Exercise: What is needed is an exact printout of all the data.

Exercise materials:
=== Section Start ===

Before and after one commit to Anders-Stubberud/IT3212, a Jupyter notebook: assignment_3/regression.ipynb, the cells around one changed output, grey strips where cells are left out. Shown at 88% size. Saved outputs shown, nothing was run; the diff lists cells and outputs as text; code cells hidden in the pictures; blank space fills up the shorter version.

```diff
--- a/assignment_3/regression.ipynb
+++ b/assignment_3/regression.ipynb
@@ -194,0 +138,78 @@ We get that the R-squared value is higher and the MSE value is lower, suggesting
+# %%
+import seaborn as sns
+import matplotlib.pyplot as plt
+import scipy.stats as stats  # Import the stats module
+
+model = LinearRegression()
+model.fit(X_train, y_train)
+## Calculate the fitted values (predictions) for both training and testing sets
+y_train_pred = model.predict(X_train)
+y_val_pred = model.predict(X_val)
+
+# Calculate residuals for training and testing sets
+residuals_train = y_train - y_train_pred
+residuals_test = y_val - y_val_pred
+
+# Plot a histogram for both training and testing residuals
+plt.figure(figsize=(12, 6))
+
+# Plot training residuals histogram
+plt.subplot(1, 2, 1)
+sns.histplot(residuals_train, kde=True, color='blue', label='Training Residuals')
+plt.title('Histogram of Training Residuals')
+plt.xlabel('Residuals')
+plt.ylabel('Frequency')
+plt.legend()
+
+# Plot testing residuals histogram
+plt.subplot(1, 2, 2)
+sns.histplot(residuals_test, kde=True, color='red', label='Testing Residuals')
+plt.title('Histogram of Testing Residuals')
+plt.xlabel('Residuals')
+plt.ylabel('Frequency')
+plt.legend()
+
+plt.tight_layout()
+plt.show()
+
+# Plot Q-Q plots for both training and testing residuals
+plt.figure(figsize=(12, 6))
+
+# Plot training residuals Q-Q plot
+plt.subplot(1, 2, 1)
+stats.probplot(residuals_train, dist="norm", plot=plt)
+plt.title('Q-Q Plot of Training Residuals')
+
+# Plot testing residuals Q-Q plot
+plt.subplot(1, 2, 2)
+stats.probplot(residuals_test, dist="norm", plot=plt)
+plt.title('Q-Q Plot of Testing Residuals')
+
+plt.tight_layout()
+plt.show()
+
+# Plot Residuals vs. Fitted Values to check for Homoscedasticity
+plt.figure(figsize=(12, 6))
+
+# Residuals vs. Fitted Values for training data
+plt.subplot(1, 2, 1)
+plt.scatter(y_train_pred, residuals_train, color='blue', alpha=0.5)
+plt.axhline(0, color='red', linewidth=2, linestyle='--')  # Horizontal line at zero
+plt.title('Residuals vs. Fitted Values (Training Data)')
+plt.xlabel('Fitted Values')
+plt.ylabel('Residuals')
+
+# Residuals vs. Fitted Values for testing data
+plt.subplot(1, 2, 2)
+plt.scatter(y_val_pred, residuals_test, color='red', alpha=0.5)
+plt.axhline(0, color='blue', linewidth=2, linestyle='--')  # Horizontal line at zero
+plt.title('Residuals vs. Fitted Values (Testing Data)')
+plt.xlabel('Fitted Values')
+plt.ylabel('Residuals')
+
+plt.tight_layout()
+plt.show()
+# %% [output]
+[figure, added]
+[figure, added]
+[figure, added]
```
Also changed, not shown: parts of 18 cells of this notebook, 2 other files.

=== Section End ===

Written answer:
Before and after one commit to Anders-Stubberud/IT3212, a Jupyter notebook: assignment_3/regression.ipynb, the cells around one changed output, grey strips where cells are left out. Shown at 88% size. Saved outputs shown, nothing was run; the diff lists cells and outputs as text; code cells hidden in the pictures; blank space fills up the shorter version.

```diff
--- a/assignment_3/regression.ipynb
+++ b/assignment_3/regression.ipynb
@@ -194,0 +138,78 @@ We get that the R-squared value is higher and the MSE value is lower, suggesting
+# %%
+import seaborn as sns
+import matplotlib.pyplot as plt
+import scipy.stats as stats  # Import the stats module
+
+model = LinearRegression()
+model.fit(X_train, y_train)
+## Calculate the fitted values (predictions) for both training and testing sets
+y_train_pred = model.predict(X_train)
+y_val_pred = model.predict(X_val)
+
+# Calculate residuals for training and testing sets
+residuals_train = y_train - y_train_pred
+residuals_test = y_val - y_val_pred
+
+# Plot a histogram for both training and testing residuals
+plt.figure(figsize=(12, 6))
+
+# Plot training residuals histogram
+plt.subplot(1, 2, 1)
+sns.histplot(residuals_train, kde=True, color='blue', label='Training Residuals')
+plt.title('Histogram of Training Residuals')
+plt.xlabel('Residuals')
+plt.ylabel('Frequency')
+plt.legend()
+
+# Plot testing residuals histogram
+plt.subplot(1, 2, 2)
+sns.histplot(residuals_test, kde=True, color='red', label='Testing Residuals')
+plt.title('Histogram of Testing Residuals')
+plt.xlabel('Residuals')
+plt.ylabel('Frequency')
+plt.legend()
+
+plt.tight_layout()
+plt.show()
+
+# Plot Q-Q plots for both training and testing residuals
+plt.figure(figsize=(12, 6))
+
+# Plot training residuals Q-Q plot
+plt.subplot(1, 2, 1)
+stats.probplot(residuals_train, dist="norm", plot=plt)
+plt.title('Q-Q Plot of Training Residuals')
+
+# Plot testing residuals Q-Q plot
+plt.subplot(1, 2, 2)
+stats.probplot(residuals_test, dist="norm", plot=plt)
+plt.title('Q-Q Plot of Testing Residuals')
+
+plt.tight_layout()
+plt.show()
+
+# Plot Residuals vs. Fitted Values to check for Homoscedasticity
+plt.figure(figsize=(12, 6))
+
+# Residuals vs. Fitted Values for training data
+plt.subplot(1, 2, 1)
+plt.scatter(y_train_pred, residuals_train, color='blue', alpha=0.5)
+plt.axhline(0, color='red', linewidth=2, linestyle='--')  # Horizontal line at zero
+plt.title('Residuals vs. Fitted Values (Training Data)')
+plt.xlabel('Fitted Values')
+plt.ylabel('Residuals')
+
+# Residuals vs. Fitted Values for testing data
+plt.subplot(1, 2, 2)
+plt.scatter(y_val_pred, residuals_test, color='red', alpha=0.5)
+plt.axhline(0, color='blue', linewidth=2, linestyle='--')  # Horizontal line at zero
+plt.title('Residuals vs. Fitted Values (Testing Data)')
+plt.xlabel('Fitted Values')
+plt.ylabel('Residuals')
+
+plt.tight_layout()
+plt.show()
+# %% [output]
+[figure, added]
+[figure, added]
+[figure, added]
```
Also changed, not shown: parts of 18 cells of this notebook, 2 other files.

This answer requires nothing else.